Co-housing—A Movement That Creates Emotional Support and Affordable Housing

( Photo: A cohousing projects in Zurich)

Cities have been incredibly important to our economic development and made the distribution of resources, such as drinking water, much simpler and more economical. However, urban habitation also brings several challenges. For instance, the rising property values have made it nearly impossible for many young people to get onto the property ladder. Another growing concern is how urbanisation might affect our mental health status. Loneliness is sadly a fact of life for many urban indwellers.

A solution to this might be co-housing. Co-housing is when multiple people come together and live on a larger piece of land together. While so far, it might sound similar to apartments, there is a crucial difference: common spaces. Common spaces are areas intentionally designed to foster social relationships for residents with each other. Here, we will explore the topic of co-housing together with a specialist in the field, Greer O’Donnell from Urban Strategist. We will look at the challenges and benefits of co-housing as well as explore why it is growing in NZ.

The history of co-housing

The history of co-housing began in Denmark in 1964 (1). The idea was to build a more supportive living environment in the outskirts of Copenhagen (1). ‘Supportive’ means helping families with their potential challenges: social isolation. To achieve this goal, architects created shared spaces for the residents, such as vegetable gardens, playgrounds and most of all, a community building. This community building is often used as a library or a function room for music or workshops. A key aspect of utilising this community building is to share meals, in some communities three times per week.

Co-housing groups tend to be likeminded people. It can be people that want to have inclusive lifestyles, people with a fear of loneliness, people that share a common interest in a particular sport and many other possibilities. Though this doesn't mean everyone will turn into your best friend, what it does mean is you will be able to share things you enjoy doing with similar-minded people.

Loneliness in an urban setting

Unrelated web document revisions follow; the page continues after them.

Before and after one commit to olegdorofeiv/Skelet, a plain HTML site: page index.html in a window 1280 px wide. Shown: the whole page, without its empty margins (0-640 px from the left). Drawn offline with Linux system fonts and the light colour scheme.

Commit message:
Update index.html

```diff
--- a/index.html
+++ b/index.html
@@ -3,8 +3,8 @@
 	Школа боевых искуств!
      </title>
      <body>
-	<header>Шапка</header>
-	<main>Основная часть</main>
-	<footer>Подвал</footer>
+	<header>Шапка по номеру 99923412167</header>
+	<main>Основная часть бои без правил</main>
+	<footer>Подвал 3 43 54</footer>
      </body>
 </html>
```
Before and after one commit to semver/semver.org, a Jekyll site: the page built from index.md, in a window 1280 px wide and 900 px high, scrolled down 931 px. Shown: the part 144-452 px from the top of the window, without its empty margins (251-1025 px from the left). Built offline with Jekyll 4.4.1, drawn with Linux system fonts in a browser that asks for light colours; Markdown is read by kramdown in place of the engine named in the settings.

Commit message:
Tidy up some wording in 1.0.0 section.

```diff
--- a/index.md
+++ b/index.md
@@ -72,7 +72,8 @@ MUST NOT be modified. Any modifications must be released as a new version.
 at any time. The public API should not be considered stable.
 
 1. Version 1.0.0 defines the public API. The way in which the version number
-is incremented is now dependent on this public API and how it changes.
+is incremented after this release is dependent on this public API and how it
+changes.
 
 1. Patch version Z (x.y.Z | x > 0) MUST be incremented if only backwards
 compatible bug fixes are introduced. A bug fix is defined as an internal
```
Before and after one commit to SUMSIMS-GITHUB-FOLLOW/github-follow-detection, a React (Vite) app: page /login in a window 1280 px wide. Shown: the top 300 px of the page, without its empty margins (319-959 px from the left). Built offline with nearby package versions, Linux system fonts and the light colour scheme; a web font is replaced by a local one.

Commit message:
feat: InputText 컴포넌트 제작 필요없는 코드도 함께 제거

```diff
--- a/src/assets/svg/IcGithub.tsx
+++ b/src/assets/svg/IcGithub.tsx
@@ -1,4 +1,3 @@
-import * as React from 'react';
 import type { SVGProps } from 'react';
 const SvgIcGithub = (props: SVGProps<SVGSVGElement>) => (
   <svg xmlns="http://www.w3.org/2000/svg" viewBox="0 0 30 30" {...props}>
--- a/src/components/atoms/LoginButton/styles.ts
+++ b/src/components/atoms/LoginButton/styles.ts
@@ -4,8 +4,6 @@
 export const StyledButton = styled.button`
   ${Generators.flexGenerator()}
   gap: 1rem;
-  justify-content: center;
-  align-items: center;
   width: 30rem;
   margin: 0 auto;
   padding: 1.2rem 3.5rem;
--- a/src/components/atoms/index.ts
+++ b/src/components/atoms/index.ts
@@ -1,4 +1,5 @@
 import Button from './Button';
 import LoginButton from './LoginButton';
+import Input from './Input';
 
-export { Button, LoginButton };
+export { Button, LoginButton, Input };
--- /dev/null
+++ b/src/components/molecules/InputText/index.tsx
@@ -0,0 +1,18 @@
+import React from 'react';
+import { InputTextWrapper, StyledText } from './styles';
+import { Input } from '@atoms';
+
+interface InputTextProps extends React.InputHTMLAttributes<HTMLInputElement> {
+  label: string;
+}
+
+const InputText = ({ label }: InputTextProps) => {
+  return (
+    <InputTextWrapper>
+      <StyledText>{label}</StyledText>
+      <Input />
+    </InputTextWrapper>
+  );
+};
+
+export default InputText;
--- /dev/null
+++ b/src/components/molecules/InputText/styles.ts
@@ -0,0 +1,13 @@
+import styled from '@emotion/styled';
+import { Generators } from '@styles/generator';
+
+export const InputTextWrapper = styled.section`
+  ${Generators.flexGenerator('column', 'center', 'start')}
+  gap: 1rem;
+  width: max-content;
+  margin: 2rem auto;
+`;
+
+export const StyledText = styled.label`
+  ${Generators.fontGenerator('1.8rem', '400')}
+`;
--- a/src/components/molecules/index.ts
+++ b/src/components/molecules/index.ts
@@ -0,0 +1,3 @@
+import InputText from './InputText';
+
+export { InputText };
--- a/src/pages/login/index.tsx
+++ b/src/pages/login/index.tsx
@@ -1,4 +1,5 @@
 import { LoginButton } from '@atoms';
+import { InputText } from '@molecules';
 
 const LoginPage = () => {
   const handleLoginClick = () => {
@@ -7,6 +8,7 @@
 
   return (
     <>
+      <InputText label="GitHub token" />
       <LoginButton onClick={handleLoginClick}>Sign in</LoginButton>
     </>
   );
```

My wife and I were transferred to the UK just before the birth of our son. We completely underestimated how the social aspects of life change once you have a child. And we were lucky that there were a lot of young parents and baby groups in our neighbourhood, which allowed us to feel connected and supported during the early stage of parenthood.